"For me Wandering Rose was always going to be my calling card to get the attention of producers and financiers. I never imagined it would be having a worldwide release on VOD and DVD let alone even sell it. It was always my intention to make something I could show people and also just for me to see if I could achieve making a feature. So many people advised me against making a feature and rather just making a short film due to the budget I had for the film. So for me just to have completed a feature film was always my biggest goal. Everything after that has been a bonus. I never imagined the film would be sold let alone win awards and be received so well."
To what extent did you intend the ‘haunting’ to be supernatural or psychological or ambiguous?
"I always wanted the film to be ambiguous. I am a big fan of Korean horror films. They don’t spell it out for an audience. They make you think about what’s going on. I always wanted the audience to come up with their own interpretation of what the Figure was in Wandering Rose. I also think that what ever the audience make of it, it works. The film is more about the downfall of a girl’s mental state so it can really be interpreted either way. I like the fact that it can shock people but also it has a much deeper meaning rather than being there purely for scares."
"The whole reason we shot in the Scottish Highlands was because of the haunting landscapes. I love the fact that the couple are in the vast Cairngorm mountains and yet feel so enclosed in the camper van. The mountains almost become a prison, they are trapped, isolated with no escape. The atmospheric landscape also helps us with Rose’s mental state. She feels so trapped. The reason we spent a third of our budget on aerial shots is because I wanted to show the landscape off. The Cairngorms are so stunning I had to show that in the best possible way."

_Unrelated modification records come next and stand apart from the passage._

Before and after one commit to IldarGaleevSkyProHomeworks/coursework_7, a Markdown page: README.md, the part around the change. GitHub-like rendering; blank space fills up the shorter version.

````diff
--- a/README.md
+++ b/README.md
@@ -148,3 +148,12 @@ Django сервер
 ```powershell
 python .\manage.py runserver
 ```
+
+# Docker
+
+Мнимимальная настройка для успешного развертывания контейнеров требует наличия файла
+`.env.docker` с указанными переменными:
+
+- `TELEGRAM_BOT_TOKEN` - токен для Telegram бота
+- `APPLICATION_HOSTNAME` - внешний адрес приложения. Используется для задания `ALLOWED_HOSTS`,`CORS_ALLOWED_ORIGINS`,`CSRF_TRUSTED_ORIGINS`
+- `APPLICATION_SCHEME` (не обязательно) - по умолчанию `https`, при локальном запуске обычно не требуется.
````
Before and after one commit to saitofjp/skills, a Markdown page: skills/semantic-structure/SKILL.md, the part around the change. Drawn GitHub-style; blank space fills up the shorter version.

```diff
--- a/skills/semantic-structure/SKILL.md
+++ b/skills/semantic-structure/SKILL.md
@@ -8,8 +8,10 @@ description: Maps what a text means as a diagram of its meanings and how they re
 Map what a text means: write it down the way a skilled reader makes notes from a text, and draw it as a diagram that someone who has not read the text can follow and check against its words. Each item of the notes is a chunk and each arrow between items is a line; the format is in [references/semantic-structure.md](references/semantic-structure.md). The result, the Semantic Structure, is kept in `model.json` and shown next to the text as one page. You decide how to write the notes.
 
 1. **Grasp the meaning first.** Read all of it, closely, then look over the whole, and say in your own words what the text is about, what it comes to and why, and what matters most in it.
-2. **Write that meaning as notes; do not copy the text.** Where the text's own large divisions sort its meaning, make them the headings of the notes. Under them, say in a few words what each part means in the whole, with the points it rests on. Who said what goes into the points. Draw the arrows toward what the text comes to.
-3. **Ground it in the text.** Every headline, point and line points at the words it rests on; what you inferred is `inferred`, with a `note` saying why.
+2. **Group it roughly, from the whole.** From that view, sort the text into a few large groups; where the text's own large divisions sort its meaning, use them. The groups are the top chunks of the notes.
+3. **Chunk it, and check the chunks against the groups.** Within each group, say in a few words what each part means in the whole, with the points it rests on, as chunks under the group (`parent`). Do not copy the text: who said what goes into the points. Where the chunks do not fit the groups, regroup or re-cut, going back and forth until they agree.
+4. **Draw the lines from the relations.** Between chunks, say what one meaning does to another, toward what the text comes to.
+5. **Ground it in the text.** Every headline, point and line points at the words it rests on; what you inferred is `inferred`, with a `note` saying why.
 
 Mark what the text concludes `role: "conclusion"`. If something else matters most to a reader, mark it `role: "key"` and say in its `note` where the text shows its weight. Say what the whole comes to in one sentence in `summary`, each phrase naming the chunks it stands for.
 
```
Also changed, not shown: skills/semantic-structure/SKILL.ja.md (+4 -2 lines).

"So far we have had mainly positive reviews from critics. I think the critics that get what we were trying to achieve have really got on board with the film but because there aren’t as many jump scares and the film is quite ambiguous some critics just haven’t got what we were trying to do which is fair enough as I know our film isn’t going to attract an audience who just want gore and scares, but we were never trying to achieve that. I think our film is trying to do more than that. To be put in UK Horror Scene top films of 2014 was a massive honor. We never could have imagined that we would get that kind of response so, so far we have been really blessed with the feedback we have had."
"When I first heard that the name of the film had been changed to Demon Baby for American audiences I was a little taken back. Not really knowing anything really about the selling of a film and that side of the industry I was quite shocked but I also know that I have to put faith in the distribution company. At the end of the day as a storyteller I want as many people to see my film as possible and if this title appeals to more people then I can’t really complain. The title isn’t as subtle and is very much in your face but if it makes people buy the DVD then its something I can get over. ‘A Rose by any other name would smell as sweet,’ I keep telling myself and hopefully people will look past the title. It will always be Wandering Rose to me and the cast and crew. Hopefully with my next film I will be able to have more of a say in the title."
"I’m currently attached to direct a WW2 feature shot in Norway this Summer called The Border Guide and I’m also on a fourth draft of another psychological horror film called The Passing Beacon that I’m seeking finance for and wanting to shoot early 2016."